Origins of The United Methodist Church in Romania
The origins of the current United Methodist work in Romania began in 1995, when an independent missionary with a United Methodist background from the United States went to the city of Cluj-Napoca, commonly known as Cluj, which is the second most populous city in Romania.
Together, this missionary and his family ministered to people in several villages, setting up home groups, distributing medicines and food, and bringing them the good news. After he left, the leaders of the nondenominational churches he had started (two “Way of Faith” churches in Micesti and Cluj) realized that, for sustainability and future growth, they needed to affiliate with an established denomination.
After much discussion with and visits from United Methodist leaders in Europe, including Űllas Tankler from Global Ministries and Bishop Patrick Streiff of Central and Southern Europe, the congregations in Micesti and Cluj decided to join the United Methodist denomination. On September 4, 2011, the official service took place forming the first United Methodist church in Romania.
The Way of Faith United Methodist churches in Cluj and Micesti want to offer people a different expression of church life, allowing them to experience new birth in Christ and a personal relationship with God. Their vision is to start a new home group in a different area each year, expecting that some of these groups will become new local churches.
Today, there are three United Methodist churches—two in urban areas of Cluj-Napoca and Sibiu and one in the rural area of Micesti. A fourth one is being established in a Roma rural community.
Cluj UMC, under Pastor Rares Calugar, the first United Methodist pastor in Romania, holds weekly worship, Bible studies, and home groups, and has a ministry with teenage orphans. Sibiu UMC was planted three years ago by Pastor Christian Istrate, who has formed a small congregation and whose work is focused on ministry to skateboarding teenagers. He will soon start another ministry in a senior citizens home.
Micesti UMC and the Roma church are focused on working with poor families, especially those from Roma communities outside of Cluj. Samuel Goia, a lay missionary, visits communities weekly for fellowship and worship and is working with teenagers through camps, sports, and meetings to present the gospel.
Church growth in Romania is supported by Global Ministries through its In Mission Together 50/50 Partnership-Covenant program, which embraces an asset-based, long-term development approach, whereby mission partners participate in the work equally, utilizing everyone’s skills and resources. In addition, Global Ministries’ Nationals-in-Mission program supported pastor Rares so he could study and graduate from the Baltic Methodist Theological Seminary in Tallinn

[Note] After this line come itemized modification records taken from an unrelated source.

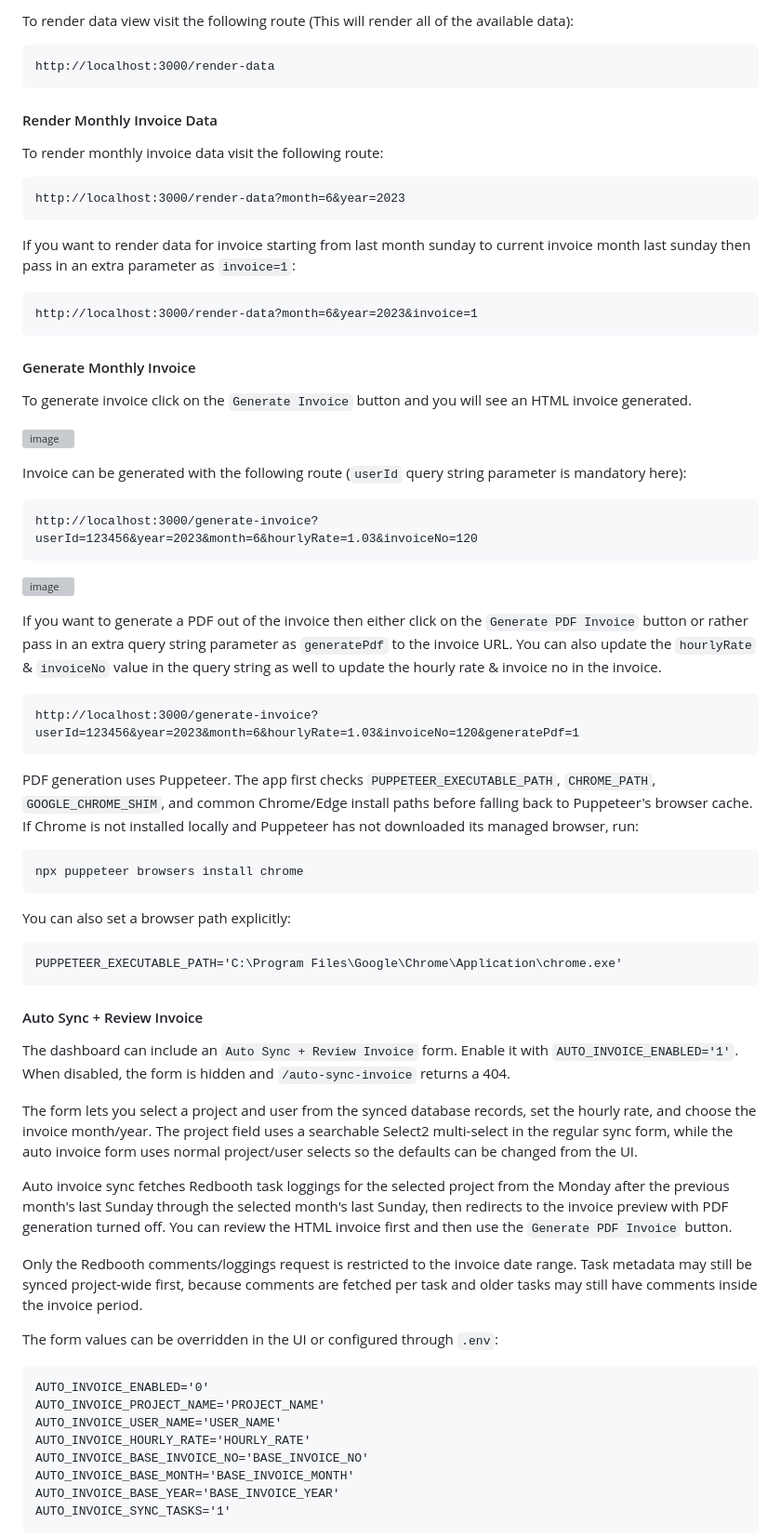
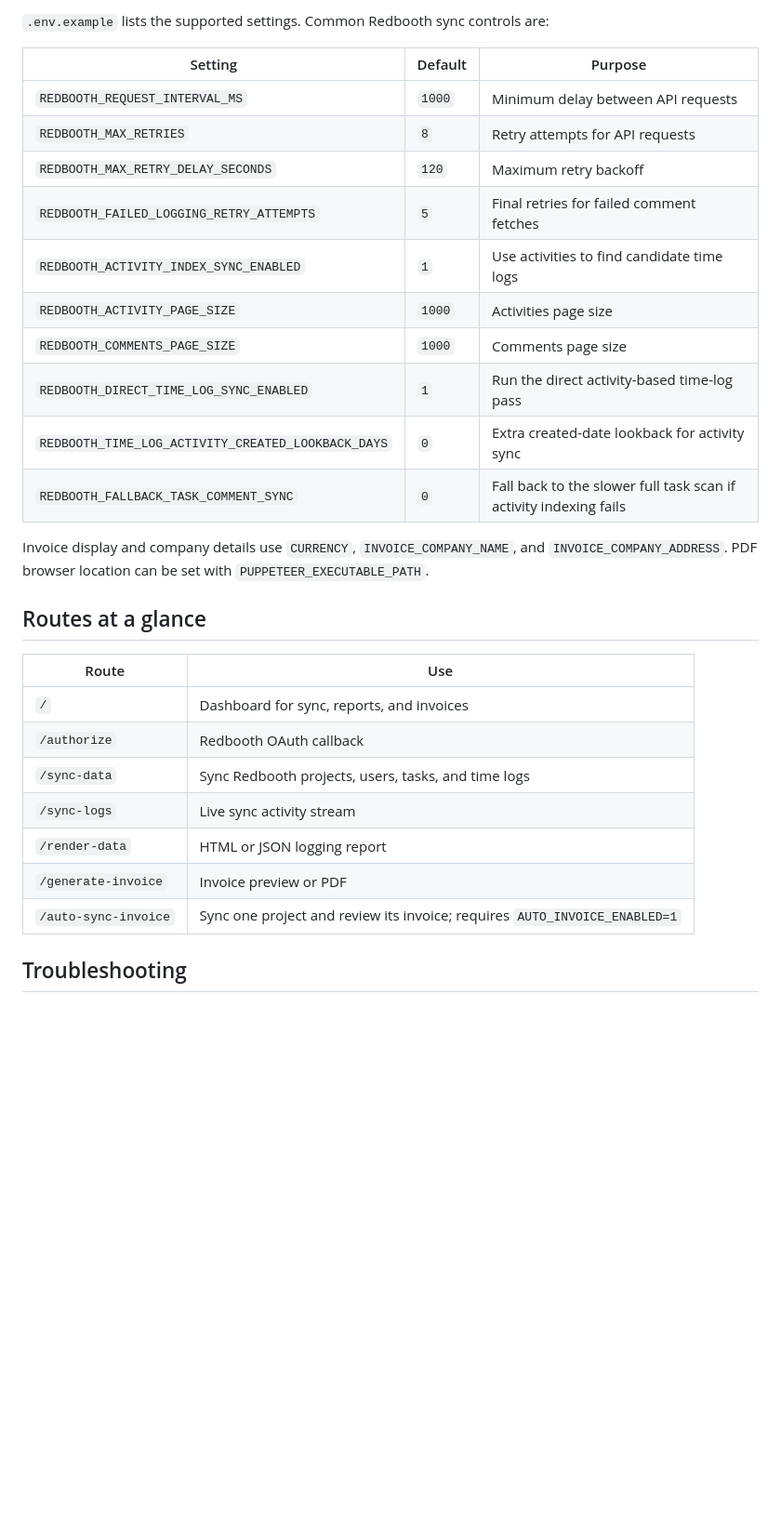
Before and after one commit to nicefellow1234/timesheet-cronjob, a Markdown page: README.md, the part around one of its changes. Shown at 93% size. Drawn GitHub-style; blank space fills up the shorter version; grey boxes are pictures that could not be loaded.

```diff
--- a/README.md
+++ b/README.md
@@ -163,60 +207,32 @@ Since JSON data is not meaningful for normal viewing so we have also provided a
 
-To render data view visit the following route (This will render all of the available data):
+`.env.example` lists the supported settings. Common Redbooth sync controls are:
 
-    http://localhost:3000/render-data
+| Setting | Default | Purpose |
+| --- | --- | --- |
+| `REDBOOTH_REQUEST_INTERVAL_MS` | `1000` | Minimum delay between API requests |
+| `REDBOOTH_MAX_RETRIES` | `8` | Retry attempts for API requests |
+| `REDBOOTH_MAX_RETRY_DELAY_SECONDS` | `120` | Maximum retry backoff |
+| `REDBOOTH_FAILED_LOGGING_RETRY_ATTEMPTS` | `5` | Final retries for failed comment fetches |
+| `REDBOOTH_ACTIVITY_INDEX_SYNC_ENABLED` | `1` | Use activities to find candidate time logs |
+| `REDBOOTH_ACTIVITY_PAGE_SIZE` | `1000` | Activities page size |
+| `REDBOOTH_COMMENTS_PAGE_SIZE` | `1000` | Comments page size |
+| `REDBOOTH_DIRECT_TIME_LOG_SYNC_ENABLED` | `1` | Run the direct activity-based time-log pass |
+| `REDBOOTH_TIME_LOG_ACTIVITY_CREATED_LOOKBACK_DAYS` | `0` | Extra created-date lookback for activity sync |
+| `REDBOOTH_FALLBACK_TASK_COMMENT_SYNC` | `0` | Fall back to the slower full task scan if activity indexing fails |
 
-#### Render Monthly Invoice Data
+Invoice display and company details use `CURRENCY`, `INVOICE_COMPANY_NAME`, and `INVOICE_COMPANY_ADDRESS`. PDF browser location can be set with `PUPPETEER_EXECUTABLE_PATH`.
 
-To render monthly invoice data visit the following route:
+## Routes at a glance
 
-    http://localhost:3000/render-data?month=6&year=2023
+| Route | Use |
+| --- | --- |
+| `/` | Dashboard for sync, reports, and invoices |
+| `/authorize` | Redbooth OAuth callback |
+| `/sync-data` | Sync Redbooth projects, users, tasks, and time logs |
+| `/sync-logs` | Live sync activity stream |
+| `/render-data` | HTML or JSON logging report |
+| `/generate-invoice` | Invoice preview or PDF |
+| `/auto-sync-invoice` | Sync one project and review its invoice; requires `AUTO_INVOICE_ENABLED=1` |
 
-If you want to render data for invoice starting from last month sunday to current invoice month last sunday then pass in an extra parameter as `invoice=1`:
+## Troubleshooting
 
-    http://localhost:3000/render-data?month=6&year=2023&invoice=1
-
-#### Generate Monthly Invoice
-
-To generate invoice click on the `Generate Invoice` button and you will see an HTML invoice generated.
-
-![image](https://github.com/nicefellow1234/timesheet-cronjob/assets/10282608/61929dc4-7d33-478a-bcde-19eda2a48add)
-
-Invoice can be generated with the following route (`userId` query string parameter is mandatory here):
-
-    http://localhost:3000/generate-invoice?userId=123456&year=2023&month=6&hourlyRate=1.03&invoiceNo=120
-
-![image](https://github.com/nicefellow1234/timesheet-cronjob/assets/10282608/96c6d5a2-5ae6-481f-a0db-f264f37d0c2a)
-
-If you want to generate a PDF out of the invoice then either click on the `Generate PDF Invoice` button or rather pass in an extra query string parameter as `generatePdf` to the invoice URL. You can also update the `hourlyRate` & `invoiceNo` value in the query string as well to update the hourly rate & invoice no in the invoice.
-
-    http://localhost:3000/generate-invoice?userId=123456&year=2023&month=6&hourlyRate=1.03&invoiceNo=120&generatePdf=1
-
-PDF generation uses Puppeteer. The app first checks `PUPPETEER_EXECUTABLE_PATH`, `CHROME_PATH`, `GOOGLE_CHROME_SHIM`, and common Chrome/Edge install paths before falling back to Puppeteer's browser cache. If Chrome is not installed locally and Puppeteer has not downloaded its managed browser, run:
-
-    npx puppeteer browsers install chrome
-
-You can also set a browser path explicitly:
-
-    PUPPETEER_EXECUTABLE_PATH='C:\Program Files\Google\Chrome\Application\chrome.exe'
-
-#### Auto Sync + Review Invoice
-
-The dashboard can include an `Auto Sync + Review Invoice` form. Enable it with `AUTO_INVOICE_ENABLED='1'`. When disabled, the form is hidden and `/auto-sync-invoice` returns a 404.
-
-The form lets you select a project and user from the synced database records, set the hourly rate, and choose the invoice month/year. The project field uses a searchable Select2 multi-select in the regular sync form, while the auto invoice form uses normal project/user selects so the defaults can be changed from the UI.
-
-Auto invoice sync fetches Redbooth task loggings for the selected project from the Monday after the previous month's last Sunday through the selected month's last Sunday, then redirects to the invoice preview with PDF generation turned off. You can review the HTML invoice first and then use the `Generate PDF Invoice` button.
-
-Only the Redbooth comments/loggings request is restricted to the invoice date range. Task metadata may still be synced project-wide first, because comments are fetched per task and older tasks may still have comments inside the invoice period.
-
-The form values can be overridden in the UI or configured through `.env`:
-
-    AUTO_INVOICE_ENABLED='0'
-    AUTO_INVOICE_PROJECT_NAME='PROJECT_NAME'
-    AUTO_INVOICE_USER_NAME='USER_NAME'
-    AUTO_INVOICE_HOURLY_RATE='HOURLY_RATE'
-    AUTO_INVOICE_BASE_INVOICE_NO='BASE_INVOICE_NO'
-    AUTO_INVOICE_BASE_MONTH='BASE_INVOICE_MONTH'
-    AUTO_INVOICE_BASE_YEAR='BASE_INVOICE_YEAR'
-    AUTO_INVOICE_SYNC_TASKS='1'
-
```
Also changed, not shown: other parts of README.md (+144 -111 lines).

By Dick Arnold. Dick Arnold is Global Ministries’ In Mission Together partnership coordinator for Eastern Europe and the Balkans, which includes Romania. This article was originally published in the November-December 2015 issue of New World Outlook magazine. Used by permission.